IN THE TANK – CLIMATE “CONTRARIANS” BLACKLISTED?
5 hours ago
"Nearly 1.2 million Americans have died in all the wars in U.S. history since the Revolutionary War began in 1775; by comparison, nearly 1.4 million Americans have died by firearms since Robert F. Kennedy was fatally shot June 5, 1968.
In other words, more Americans have died in the past 45 years from domestic gunfire than have died in all the military conflicts since the founding of our nation."
"2013 will go down as the year that registered Australia's hottest day, month, season, 12-month period - and, by December 31, the hottest calendar year."and
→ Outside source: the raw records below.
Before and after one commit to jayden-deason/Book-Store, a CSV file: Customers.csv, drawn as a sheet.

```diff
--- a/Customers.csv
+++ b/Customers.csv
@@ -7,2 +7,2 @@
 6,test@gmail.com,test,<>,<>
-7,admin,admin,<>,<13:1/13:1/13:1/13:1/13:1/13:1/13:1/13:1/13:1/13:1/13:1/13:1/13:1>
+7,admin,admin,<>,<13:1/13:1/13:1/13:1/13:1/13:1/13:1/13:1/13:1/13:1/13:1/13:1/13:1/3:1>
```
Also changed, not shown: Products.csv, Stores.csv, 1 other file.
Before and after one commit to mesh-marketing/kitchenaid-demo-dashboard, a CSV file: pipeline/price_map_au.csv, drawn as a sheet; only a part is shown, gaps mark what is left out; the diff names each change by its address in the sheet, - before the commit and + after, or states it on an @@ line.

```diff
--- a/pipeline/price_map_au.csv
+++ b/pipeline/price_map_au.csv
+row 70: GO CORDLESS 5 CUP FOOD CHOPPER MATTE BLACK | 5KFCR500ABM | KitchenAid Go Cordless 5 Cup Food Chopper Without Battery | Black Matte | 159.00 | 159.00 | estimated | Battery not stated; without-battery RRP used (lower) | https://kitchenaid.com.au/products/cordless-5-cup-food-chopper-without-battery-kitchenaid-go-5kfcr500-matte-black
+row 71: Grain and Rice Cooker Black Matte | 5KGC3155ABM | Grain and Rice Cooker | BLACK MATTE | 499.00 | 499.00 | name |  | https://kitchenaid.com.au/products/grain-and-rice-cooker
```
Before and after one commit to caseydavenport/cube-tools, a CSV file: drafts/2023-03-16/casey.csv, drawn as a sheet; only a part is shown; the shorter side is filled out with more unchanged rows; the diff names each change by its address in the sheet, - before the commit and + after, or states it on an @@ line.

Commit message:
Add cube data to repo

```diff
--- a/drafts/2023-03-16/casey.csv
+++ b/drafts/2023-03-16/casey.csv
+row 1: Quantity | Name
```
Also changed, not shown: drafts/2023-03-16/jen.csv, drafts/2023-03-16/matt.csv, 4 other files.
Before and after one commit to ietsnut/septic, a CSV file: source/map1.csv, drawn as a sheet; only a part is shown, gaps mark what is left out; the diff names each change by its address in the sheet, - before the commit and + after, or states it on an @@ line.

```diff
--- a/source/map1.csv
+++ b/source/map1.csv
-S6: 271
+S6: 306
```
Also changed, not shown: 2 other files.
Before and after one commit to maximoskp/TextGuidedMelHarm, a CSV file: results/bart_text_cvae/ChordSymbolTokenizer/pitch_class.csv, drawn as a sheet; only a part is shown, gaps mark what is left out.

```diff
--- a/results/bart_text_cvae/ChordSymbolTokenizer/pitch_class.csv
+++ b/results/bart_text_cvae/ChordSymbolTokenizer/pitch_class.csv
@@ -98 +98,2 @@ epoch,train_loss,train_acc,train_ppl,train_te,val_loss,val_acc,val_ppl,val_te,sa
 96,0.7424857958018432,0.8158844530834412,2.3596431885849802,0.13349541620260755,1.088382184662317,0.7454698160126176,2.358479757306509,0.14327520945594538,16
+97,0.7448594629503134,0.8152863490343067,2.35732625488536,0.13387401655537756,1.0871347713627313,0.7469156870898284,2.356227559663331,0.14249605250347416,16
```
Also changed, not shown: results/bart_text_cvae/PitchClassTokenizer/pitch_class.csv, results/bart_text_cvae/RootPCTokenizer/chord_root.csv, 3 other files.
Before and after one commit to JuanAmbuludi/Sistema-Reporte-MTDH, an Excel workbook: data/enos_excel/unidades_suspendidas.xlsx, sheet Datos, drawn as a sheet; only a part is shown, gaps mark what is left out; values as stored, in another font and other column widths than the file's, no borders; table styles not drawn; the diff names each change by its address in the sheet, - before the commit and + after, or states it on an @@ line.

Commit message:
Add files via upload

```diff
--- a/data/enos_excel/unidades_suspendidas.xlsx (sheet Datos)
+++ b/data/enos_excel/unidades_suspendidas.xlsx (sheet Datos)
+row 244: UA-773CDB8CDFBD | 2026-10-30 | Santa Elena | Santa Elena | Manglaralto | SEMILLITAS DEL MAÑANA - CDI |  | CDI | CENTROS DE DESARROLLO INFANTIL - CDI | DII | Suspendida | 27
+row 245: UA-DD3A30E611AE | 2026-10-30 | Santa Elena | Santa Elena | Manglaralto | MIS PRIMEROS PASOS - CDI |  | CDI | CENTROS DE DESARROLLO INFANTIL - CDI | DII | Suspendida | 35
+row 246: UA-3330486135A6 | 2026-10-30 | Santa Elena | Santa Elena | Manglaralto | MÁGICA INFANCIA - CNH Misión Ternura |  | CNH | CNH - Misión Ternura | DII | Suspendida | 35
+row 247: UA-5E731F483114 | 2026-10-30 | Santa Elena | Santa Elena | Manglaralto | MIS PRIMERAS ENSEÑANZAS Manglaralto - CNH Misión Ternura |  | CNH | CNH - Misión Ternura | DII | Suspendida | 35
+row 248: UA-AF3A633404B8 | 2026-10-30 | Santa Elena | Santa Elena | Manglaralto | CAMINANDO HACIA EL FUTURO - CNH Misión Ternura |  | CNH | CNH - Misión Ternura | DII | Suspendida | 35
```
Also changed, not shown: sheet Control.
"But for Dr David Jones, head of climate analysis at the bureau, the year's stand-out event was a whole month largely overlooked by a media diverted by the football finals and federal elections. ''From a climate point of view, what happened in September was probably the most remarkable,'' he says.Keep up here. September is a transitional month for Australia - early spring in the southern hemisphere, early autumn in the northern hemisphere. So just as the northern hemisphere is seeing major shifts in the spring (like early ice thaws, early blooming seasons), Australia is seeing the same basic thing, perhaps even more pronounced. And thus even though the world is a variable place and winters still get cold where they are supposed to get cold (despite the fact that winters are not as cold as they used to be, overall), the general pattern, i.e., climate, is still getting warmer.
September's mean temperature soared to be 2.75 degrees above the 1961-90 average, eclipsing the previous record monthly deviation set in April 2005 by 0.09 degrees. Maximums were a stark 3.41 degrees over the norm, with South Australia's top raised by 5.39 degrees and NSW's by 4.68." (NSW = New South Wales)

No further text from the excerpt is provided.